August 2012

Brethren –

July was a great month for Herndon lodge. It is quite an accomplishment but managed to confer both Fellowcraft as well as Master Mason degree on a brother form Arizona for whom we did courtesy work. The Master Mason degree was great with brethren form our lodge doing great ritual and some of them heavily involved into multi-tasking (Thank you brother Bennett) and it was great to have a visitor from Arizona in person of our candidate’s father. I think we proudly represented all that Herndon Lodge 264 is all about.

As Master of our Lodge for the past eight months, I am increasingly humbled by the true magnificence of Masonry. When first starting out in Masonry, I think many of us appreciated the benefits of belonging to the finest fraternity in the world. The work required to pass through the three degrees gives a sense of satisfaction in their achievement. While the work is tedious and exacting, we probably looked upon the lessons in awe of their formality, but also accepted them as just necessary steps in the rite of passage. Since being raised to the third degree, however, every time we conduct a Master Mason degree, I have a feeling that participation provides us with opportunity to further study the wisdom and knowledge contained within masonry. With each successive degree I participated in, I discovered meaning that I had not realized before. Upon introspection and applying those lessons to the context of my own life, I realized their importance to who and what I am or, more importantly, of who and what I should be as a human being and as a mason.

Ben Franklin said “Eat not to dullness; drink not to elevation.” Temperance could be argued as the most importance of all the virtues. Temperance of a Mason is taught in the Entered Apprentice Degree. Without Temperance a Mason simply cannot assimilate the other virtues and will ultimately fail in his pursuit of enlightenment. The development of temperance will give a Mason the self-discipline necessary to adhere to the other virtues. Temperance calls for a man to avoid overindulgences such as food, drink, and other vices. By conquering your primal urges you will have the confidence to start making improvements in other areas of your life. Masons should not seek to numb themselves in the pursuit of a good time. For surely there is something to be said about being fully present in every moment. You will find at the heart of Masonic allegory is belief in personal responsibility. Gaining the self-discipline to moderate your indulgence in mane of life’s vices both legal and illegal will give you the confidence to start making other improvements in your life.

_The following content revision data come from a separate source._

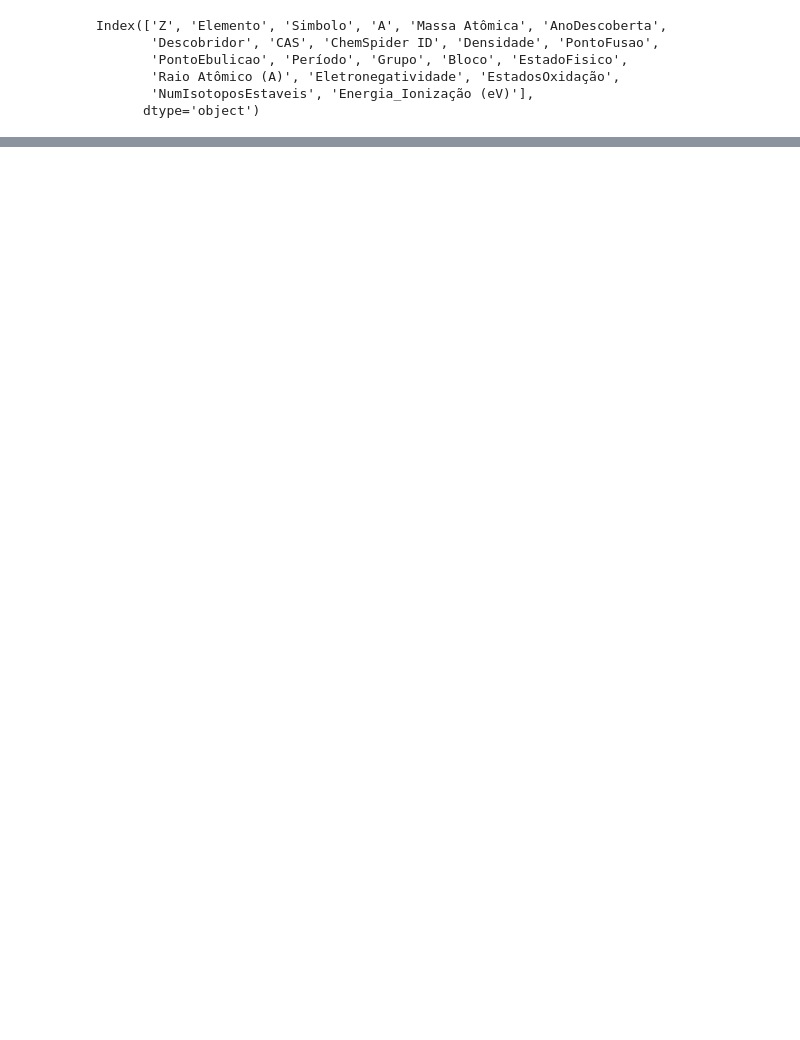
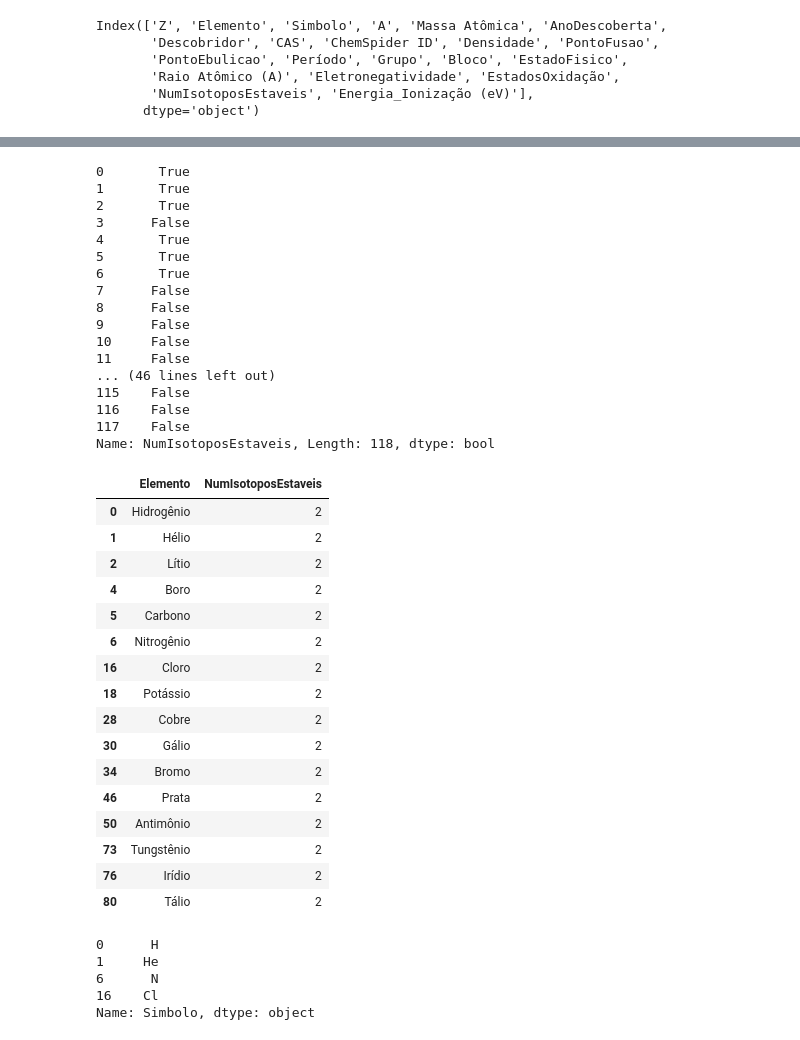
Before and after one commit to bosontreinamentos/pandas, a Jupyter notebook: Pandas.ipynb, the cells around one changed output, grey strips where cells are left out. Drawn from its saved outputs; the diff is of its cells as text; code cells hidden in the pictures; blank space fills up the shorter version.

```diff
--- a/Pandas.ipynb
+++ b/Pandas.ipynb
@@ -184,0 +201,4 @@ dfq.loc[:,["Simbolo","A","Massa Atômica"]]
+# %%
+dfq.set_index('Simbolo')
+
+dfq.loc[:,'Elemento'] # Todos os dados da coluna Elemento, indexados pelo símbolo
@@ -184,0 +227,50 @@ dfq.loc[:,["Simbolo","A","Massa Atômica"]]
+# %%
+print(dfq.NumIsotoposEstaveis == 2)
+
+# E então podemos consultar quais são os elementos específicos usando essa condição combinada com o método loc():
+dfq.loc[dfq.NumIsotoposEstaveis == 2,['Elemento','NumIsotoposEstaveis']]
+# %% [output]
+0       True
+1       True
+2       True
+3      False
+4       True
+5       True
+6       True
+7      False
+8      False
+9      False
+10     False
+11     False
+... (46 lines left out)
+115    False
+116    False
+117    False
+Name: NumIsotoposEstaveis, Length: 118, dtype: bool
+|  | Elemento | NumIsotoposEstaveis |
+| 0 | Hidrogênio | 2 |
+| 1 | Hélio | 2 |
+| 2 | Lítio | 2 |
+| 4 | Boro | 2 |
+| 5 | Carbono | 2 |
+| 6 | Nitrogênio | 2 |
+| 16 | Cloro | 2 |
+| 18 | Potássio | 2 |
+| 28 | Cobre | 2 |
+| 30 | Gálio | 2 |
+| 34 | Bromo | 2 |
+| 46 | Prata | 2 |
+| 50 | Antimônio | 2 |
+| 73 | Tungstênio | 2 |
+| 76 | Irídio | 2 |
+| 80 | Tálio | 2 |
+# %%
+# podemos combinar expressões condicionais, por exemplo trazendo apenas os elementos que tenham 2 isótopos
+# estáveis e que sejam gases:
+dfq.loc[(dfq.NumIsotoposEstaveis == 2) & (dfq.EstadoFisico == 'Gás'),'Simbolo']
+# %% [output]
+0      H
+1     He
+6      N
+16    Cl
+Name: Simbolo, dtype: object
```
Also changed, not shown: parts of 11 cells of this notebook.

For the end I will leave you with two quotes that inspired me when thinking about my individual pride of being a mason. I hope you will find them as motivational:
“I watched them tearing a building down, a gang of men in a busy town; with a ho-heave-ho and a lusty yell, they swung a beam and the sides fell. I asked the foreman, “Are these men skilled and the kind you would hire, if you had to build?” and he gave me a laugh and said, “No indeed, just common labor is all I need. I can easily wreck in a day or two what other builders have taken a year to do.” And I thought to myself as I went my way,” Which of these roles have I tried to play? Am I a builder that works with care, measuring life by the rule and square? Am I shaping my deeds to a wellmade plan, patiently doing the best I can? Or am I a wrecker who walks the town, content with the labor of tearing down?”

“Watch your thoughts, for they become words. Watch your words, for they become actions. Watch your actions, for they become habits. Watch your habits, for they become character. Watch your character, for it becomes your destiny.”
~ Anonymous

Sincerely and Fraternally,
Adi Karisik, WM

Link to PDF version of this month’s Trestle Board:

Leave a Reply